*** Block opens ***

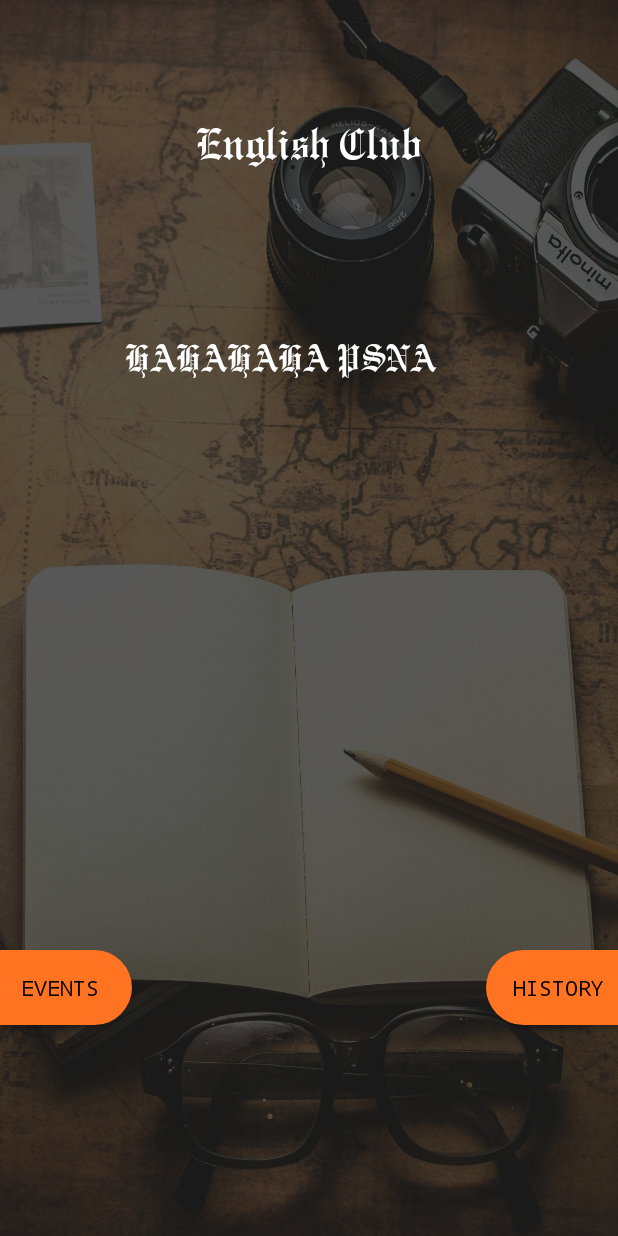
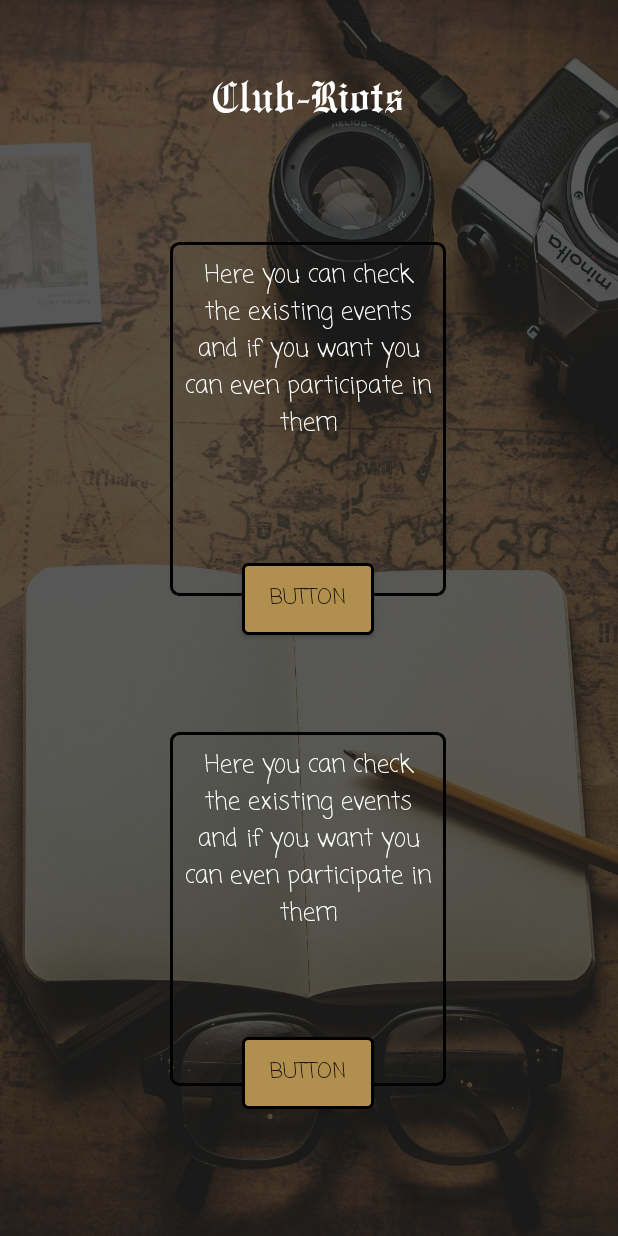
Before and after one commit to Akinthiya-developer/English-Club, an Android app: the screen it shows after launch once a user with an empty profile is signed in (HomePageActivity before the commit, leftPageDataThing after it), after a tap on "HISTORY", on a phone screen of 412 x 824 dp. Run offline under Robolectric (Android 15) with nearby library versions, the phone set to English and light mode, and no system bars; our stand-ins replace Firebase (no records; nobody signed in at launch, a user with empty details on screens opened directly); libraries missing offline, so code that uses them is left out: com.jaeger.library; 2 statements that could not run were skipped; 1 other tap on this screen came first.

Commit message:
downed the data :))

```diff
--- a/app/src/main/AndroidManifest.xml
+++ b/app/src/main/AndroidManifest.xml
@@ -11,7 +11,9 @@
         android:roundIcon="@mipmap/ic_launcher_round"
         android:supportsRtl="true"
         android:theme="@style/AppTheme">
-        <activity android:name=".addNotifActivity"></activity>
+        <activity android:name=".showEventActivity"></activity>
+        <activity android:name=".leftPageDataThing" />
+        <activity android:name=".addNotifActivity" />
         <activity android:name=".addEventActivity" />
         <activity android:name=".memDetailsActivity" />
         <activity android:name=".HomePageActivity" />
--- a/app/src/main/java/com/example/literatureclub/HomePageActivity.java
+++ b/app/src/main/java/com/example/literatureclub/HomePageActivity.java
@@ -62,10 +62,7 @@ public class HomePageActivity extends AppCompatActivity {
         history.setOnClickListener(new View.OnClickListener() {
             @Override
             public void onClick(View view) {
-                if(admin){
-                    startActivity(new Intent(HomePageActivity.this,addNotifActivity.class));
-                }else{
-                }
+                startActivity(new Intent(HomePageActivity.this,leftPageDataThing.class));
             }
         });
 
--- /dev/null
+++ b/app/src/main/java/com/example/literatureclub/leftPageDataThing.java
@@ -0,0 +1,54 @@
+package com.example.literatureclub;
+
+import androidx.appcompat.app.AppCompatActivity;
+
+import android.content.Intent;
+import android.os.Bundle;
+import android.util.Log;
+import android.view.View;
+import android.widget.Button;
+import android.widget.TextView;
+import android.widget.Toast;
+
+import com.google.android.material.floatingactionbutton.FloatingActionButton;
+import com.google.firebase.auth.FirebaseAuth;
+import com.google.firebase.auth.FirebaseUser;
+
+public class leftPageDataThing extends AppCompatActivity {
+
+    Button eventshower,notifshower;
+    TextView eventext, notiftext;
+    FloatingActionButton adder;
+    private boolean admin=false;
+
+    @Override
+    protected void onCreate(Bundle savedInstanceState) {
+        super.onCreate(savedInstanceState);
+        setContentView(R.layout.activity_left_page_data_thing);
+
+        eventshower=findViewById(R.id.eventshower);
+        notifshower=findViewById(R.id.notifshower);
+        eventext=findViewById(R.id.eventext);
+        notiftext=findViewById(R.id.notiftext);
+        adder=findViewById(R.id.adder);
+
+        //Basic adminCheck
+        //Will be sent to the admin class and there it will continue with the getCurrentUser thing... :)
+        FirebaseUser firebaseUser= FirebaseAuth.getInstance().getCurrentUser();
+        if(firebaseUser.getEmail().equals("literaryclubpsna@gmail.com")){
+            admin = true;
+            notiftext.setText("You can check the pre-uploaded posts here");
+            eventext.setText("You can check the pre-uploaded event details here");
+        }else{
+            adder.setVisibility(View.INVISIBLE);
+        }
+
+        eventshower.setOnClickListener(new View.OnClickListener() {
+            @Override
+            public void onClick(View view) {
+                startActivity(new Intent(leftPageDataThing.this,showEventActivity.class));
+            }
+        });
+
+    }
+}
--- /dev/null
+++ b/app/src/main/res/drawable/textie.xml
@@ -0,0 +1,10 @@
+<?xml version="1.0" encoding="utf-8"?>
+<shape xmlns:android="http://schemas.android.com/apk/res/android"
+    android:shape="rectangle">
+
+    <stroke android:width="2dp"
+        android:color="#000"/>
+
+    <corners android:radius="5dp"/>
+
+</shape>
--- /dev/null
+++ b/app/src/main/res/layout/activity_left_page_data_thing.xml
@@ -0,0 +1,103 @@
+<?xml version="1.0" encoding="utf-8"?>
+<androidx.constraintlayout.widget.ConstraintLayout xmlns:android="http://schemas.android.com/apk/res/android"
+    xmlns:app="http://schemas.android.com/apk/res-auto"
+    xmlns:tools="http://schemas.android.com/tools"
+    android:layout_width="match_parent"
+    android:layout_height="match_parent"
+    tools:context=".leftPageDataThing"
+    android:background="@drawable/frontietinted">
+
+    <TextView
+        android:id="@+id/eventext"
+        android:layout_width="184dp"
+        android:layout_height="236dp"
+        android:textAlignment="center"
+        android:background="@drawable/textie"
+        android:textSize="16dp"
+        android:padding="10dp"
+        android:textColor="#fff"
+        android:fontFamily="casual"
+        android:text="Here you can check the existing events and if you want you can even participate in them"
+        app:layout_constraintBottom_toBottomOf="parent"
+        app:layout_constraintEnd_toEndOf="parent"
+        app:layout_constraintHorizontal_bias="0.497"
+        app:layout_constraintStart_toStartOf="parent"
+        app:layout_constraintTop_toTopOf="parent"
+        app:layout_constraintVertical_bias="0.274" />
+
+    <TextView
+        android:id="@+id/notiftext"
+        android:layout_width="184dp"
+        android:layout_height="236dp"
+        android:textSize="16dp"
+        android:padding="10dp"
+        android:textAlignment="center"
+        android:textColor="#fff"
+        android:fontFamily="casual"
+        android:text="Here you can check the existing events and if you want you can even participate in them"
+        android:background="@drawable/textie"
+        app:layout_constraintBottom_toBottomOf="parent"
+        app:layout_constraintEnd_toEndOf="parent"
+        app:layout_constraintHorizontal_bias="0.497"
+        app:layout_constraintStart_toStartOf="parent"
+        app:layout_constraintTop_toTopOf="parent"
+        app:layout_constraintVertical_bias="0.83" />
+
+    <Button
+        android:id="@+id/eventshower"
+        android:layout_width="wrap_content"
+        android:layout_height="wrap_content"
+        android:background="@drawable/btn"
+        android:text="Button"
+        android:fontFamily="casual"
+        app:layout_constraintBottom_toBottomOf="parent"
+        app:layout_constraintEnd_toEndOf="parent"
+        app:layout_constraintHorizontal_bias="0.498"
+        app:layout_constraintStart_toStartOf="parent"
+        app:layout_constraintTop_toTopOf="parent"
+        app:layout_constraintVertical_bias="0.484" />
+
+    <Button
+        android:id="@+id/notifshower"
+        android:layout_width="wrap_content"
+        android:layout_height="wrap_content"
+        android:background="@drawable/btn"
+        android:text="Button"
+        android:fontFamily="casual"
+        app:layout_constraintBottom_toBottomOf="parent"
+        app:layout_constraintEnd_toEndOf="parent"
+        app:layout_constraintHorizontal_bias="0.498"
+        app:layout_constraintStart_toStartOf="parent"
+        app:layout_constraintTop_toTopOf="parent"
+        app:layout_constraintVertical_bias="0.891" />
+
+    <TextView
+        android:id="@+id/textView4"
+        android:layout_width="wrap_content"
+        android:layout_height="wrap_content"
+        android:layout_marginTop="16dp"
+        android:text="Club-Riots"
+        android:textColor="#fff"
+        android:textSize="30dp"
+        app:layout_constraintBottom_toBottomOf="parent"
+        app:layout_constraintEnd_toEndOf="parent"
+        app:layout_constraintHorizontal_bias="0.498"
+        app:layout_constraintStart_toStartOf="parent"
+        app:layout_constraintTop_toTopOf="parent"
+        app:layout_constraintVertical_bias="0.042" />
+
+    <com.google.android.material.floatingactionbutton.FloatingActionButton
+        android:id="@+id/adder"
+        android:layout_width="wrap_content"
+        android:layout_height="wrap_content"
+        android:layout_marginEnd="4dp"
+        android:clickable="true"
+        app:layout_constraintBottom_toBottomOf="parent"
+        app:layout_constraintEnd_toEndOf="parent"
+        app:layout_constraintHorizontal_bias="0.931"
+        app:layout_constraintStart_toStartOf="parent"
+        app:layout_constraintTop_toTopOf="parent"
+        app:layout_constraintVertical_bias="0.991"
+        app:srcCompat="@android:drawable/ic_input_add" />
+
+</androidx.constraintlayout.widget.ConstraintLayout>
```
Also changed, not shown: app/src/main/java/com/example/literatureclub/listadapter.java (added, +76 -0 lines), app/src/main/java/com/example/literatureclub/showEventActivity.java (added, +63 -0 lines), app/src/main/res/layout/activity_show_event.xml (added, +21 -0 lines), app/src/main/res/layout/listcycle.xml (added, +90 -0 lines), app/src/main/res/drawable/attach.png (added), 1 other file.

*** Block closes ***

__PROBLEM DESCRIPTION__. Go line by line through the data above and report each one that holds the string "main".

__WRITTEN SOLUTION__.
--- a/app/src/main/AndroidManifest.xml
+++ b/app/src/main/AndroidManifest.xml
--- a/app/src/main/java/com/example/literatureclub/HomePageActivity.java
+++ b/app/src/main/java/com/example/literatureclub/HomePageActivity.java
+++ b/app/src/main/java/com/example/literatureclub/leftPageDataThing.java
+++ b/app/src/main/res/drawable/textie.xml
+++ b/app/src/main/res/layout/activity_left_page_data_thing.xml
Also changed, not shown: app/src/main/java/com/example/literatureclub/listadapter.java (added, +76 -0 lines), app/src/main/java/com/example/literatureclub/showEventActivity.java (added, +63 -0 lines), app/src/main/res/layout/activity_show_event.xml (added, +21 -0 lines), app/src/main/res/layout/listcycle.xml (added, +90 -0 lines), app/src/main/res/drawable/attach.png (added), 1 other file.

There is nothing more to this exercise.